Task goal
Every line below that contains the word "window" must be copied.
____________
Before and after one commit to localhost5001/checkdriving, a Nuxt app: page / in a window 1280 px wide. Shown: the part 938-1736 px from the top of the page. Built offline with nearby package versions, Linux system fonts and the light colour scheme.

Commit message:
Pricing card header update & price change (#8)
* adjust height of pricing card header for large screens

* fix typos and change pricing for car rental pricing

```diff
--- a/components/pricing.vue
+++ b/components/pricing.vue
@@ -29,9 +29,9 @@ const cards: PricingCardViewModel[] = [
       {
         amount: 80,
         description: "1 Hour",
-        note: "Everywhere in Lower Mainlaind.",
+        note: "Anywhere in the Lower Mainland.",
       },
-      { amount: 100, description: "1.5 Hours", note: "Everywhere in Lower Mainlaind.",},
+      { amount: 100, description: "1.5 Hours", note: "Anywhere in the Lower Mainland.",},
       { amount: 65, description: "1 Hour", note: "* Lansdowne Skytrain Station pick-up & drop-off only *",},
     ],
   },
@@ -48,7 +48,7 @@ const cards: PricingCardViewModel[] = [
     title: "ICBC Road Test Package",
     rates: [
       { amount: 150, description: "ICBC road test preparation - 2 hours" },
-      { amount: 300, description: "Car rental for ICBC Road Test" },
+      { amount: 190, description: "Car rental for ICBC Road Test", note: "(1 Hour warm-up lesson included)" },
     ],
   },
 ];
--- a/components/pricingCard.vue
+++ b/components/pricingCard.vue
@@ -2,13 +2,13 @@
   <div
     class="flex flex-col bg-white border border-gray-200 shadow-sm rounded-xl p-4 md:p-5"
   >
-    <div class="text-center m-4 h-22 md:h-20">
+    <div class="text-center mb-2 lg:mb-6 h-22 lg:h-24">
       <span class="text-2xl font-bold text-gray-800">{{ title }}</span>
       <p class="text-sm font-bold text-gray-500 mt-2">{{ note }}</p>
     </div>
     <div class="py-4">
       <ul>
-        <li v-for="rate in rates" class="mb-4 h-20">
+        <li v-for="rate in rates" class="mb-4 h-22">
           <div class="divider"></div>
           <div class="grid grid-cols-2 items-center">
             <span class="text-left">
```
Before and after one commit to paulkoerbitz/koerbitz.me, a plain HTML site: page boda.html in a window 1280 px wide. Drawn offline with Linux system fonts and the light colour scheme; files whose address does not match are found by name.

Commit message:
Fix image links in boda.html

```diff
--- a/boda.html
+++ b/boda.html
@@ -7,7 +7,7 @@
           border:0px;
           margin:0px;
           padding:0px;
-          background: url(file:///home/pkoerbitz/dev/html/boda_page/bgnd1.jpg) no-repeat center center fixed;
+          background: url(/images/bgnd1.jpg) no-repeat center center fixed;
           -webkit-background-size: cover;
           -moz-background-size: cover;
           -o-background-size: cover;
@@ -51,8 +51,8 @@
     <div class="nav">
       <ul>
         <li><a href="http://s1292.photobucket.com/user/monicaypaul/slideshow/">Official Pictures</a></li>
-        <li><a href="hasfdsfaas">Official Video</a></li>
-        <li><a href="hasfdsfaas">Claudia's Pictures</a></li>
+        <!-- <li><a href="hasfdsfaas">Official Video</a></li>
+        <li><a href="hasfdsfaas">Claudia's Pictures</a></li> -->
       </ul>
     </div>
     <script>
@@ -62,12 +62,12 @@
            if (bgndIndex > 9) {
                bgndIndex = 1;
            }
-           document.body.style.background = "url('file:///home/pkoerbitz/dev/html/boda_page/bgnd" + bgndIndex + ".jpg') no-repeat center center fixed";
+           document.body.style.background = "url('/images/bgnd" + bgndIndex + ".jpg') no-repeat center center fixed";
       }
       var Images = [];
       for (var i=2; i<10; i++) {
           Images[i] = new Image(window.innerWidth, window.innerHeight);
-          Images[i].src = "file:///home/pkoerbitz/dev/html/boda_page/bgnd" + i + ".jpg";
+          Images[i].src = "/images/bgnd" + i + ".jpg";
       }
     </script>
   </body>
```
____________
Task result
Before and after one commit to localhost5001/checkdriving, a Nuxt app: page / in a window 1280 px wide. Shown: the part 938-1736 px from the top of the page. Built offline with nearby package versions, Linux system fonts and the light colour scheme.
Before and after one commit to paulkoerbitz/koerbitz.me, a plain HTML site: page boda.html in a window 1280 px wide. Drawn offline with Linux system fonts and the light colour scheme; files whose address does not match are found by name.
           Images[i] = new Image(window.innerWidth, window.innerHeight);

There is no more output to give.